Revision tracking records
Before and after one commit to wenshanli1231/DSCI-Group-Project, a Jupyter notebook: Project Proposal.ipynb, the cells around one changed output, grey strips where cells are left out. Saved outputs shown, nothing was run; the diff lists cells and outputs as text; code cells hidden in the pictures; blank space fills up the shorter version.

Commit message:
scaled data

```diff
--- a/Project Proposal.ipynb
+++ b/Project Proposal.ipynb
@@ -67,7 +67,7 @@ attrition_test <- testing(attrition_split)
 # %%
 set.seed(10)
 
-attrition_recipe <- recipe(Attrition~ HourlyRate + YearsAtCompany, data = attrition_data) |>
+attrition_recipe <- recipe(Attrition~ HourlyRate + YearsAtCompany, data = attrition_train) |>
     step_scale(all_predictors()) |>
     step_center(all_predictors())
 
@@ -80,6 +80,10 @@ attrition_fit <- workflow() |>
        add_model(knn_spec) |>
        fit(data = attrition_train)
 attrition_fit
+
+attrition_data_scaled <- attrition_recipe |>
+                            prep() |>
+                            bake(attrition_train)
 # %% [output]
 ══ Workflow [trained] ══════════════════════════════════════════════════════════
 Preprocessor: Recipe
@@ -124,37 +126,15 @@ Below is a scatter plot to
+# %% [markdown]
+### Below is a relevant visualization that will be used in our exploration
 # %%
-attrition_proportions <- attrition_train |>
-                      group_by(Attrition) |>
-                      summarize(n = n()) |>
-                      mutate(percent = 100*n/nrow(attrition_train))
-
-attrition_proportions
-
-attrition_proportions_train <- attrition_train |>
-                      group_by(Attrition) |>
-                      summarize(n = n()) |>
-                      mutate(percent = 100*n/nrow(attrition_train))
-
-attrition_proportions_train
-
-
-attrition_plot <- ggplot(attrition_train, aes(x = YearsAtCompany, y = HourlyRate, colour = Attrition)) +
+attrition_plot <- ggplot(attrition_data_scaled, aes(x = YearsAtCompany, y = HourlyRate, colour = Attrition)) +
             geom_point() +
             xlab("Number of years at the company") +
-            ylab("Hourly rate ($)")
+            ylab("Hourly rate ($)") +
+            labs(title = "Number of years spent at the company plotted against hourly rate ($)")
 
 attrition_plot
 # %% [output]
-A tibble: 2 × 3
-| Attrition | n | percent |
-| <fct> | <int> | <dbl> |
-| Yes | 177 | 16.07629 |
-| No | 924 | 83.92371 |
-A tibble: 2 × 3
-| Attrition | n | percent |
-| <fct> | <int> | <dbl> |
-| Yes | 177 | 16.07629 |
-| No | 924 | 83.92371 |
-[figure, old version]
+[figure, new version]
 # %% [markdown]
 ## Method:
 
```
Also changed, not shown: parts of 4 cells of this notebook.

#### Assignment:
Your answer should be the data above, retyped in full and unaltered.

#### Exercise result:
Before and after one commit to wenshanli1231/DSCI-Group-Project, a Jupyter notebook: Project Proposal.ipynb, the cells around one changed output, grey strips where cells are left out. Saved outputs shown, nothing was run; the diff lists cells and outputs as text; code cells hidden in the pictures; blank space fills up the shorter version.

Commit message:
scaled data

```diff
--- a/Project Proposal.ipynb
+++ b/Project Proposal.ipynb
@@ -67,7 +67,7 @@ attrition_test <- testing(attrition_split)
 # %%
 set.seed(10)
 
-attrition_recipe <- recipe(Attrition~ HourlyRate + YearsAtCompany, data = attrition_data) |>
+attrition_recipe <- recipe(Attrition~ HourlyRate + YearsAtCompany, data = attrition_train) |>
     step_scale(all_predictors()) |>
     step_center(all_predictors())
 
@@ -80,6 +80,10 @@ attrition_fit <- workflow() |>
        add_model(knn_spec) |>
        fit(data = attrition_train)
 attrition_fit
+
+attrition_data_scaled <- attrition_recipe |>
+                            prep() |>
+                            bake(attrition_train)
 # %% [output]
 ══ Workflow [trained] ══════════════════════════════════════════════════════════
 Preprocessor: Recipe
@@ -124,37 +126,15 @@ Below is a scatter plot to
+# %% [markdown]
+### Below is a relevant visualization that will be used in our exploration
 # %%
-attrition_proportions <- attrition_train |>
-                      group_by(Attrition) |>
-                      summarize(n = n()) |>
-                      mutate(percent = 100*n/nrow(attrition_train))
-
-attrition_proportions
-
-attrition_proportions_train <- attrition_train |>
-                      group_by(Attrition) |>
-                      summarize(n = n()) |>
-                      mutate(percent = 100*n/nrow(attrition_train))
-
-attrition_proportions_train
-
-
-attrition_plot <- ggplot(attrition_train, aes(x = YearsAtCompany, y = HourlyRate, colour = Attrition)) +
+attrition_plot <- ggplot(attrition_data_scaled, aes(x = YearsAtCompany, y = HourlyRate, colour = Attrition)) +
             geom_point() +
             xlab("Number of years at the company") +
-            ylab("Hourly rate ($)")
+            ylab("Hourly rate ($)") +
+            labs(title = "Number of years spent at the company plotted against hourly rate ($)")
 
 attrition_plot
 # %% [output]
-A tibble: 2 × 3
-| Attrition | n | percent |
-| <fct> | <int> | <dbl> |
-| Yes | 177 | 16.07629 |
-| No | 924 | 83.92371 |
-A tibble: 2 × 3
-| Attrition | n | percent |
-| <fct> | <int> | <dbl> |
-| Yes | 177 | 16.07629 |
-| No | 924 | 83.92371 |
-[figure, old version]
+[figure, new version]
 # %% [markdown]
 ## Method:
 
```
Also changed, not shown: parts of 4 cells of this notebook.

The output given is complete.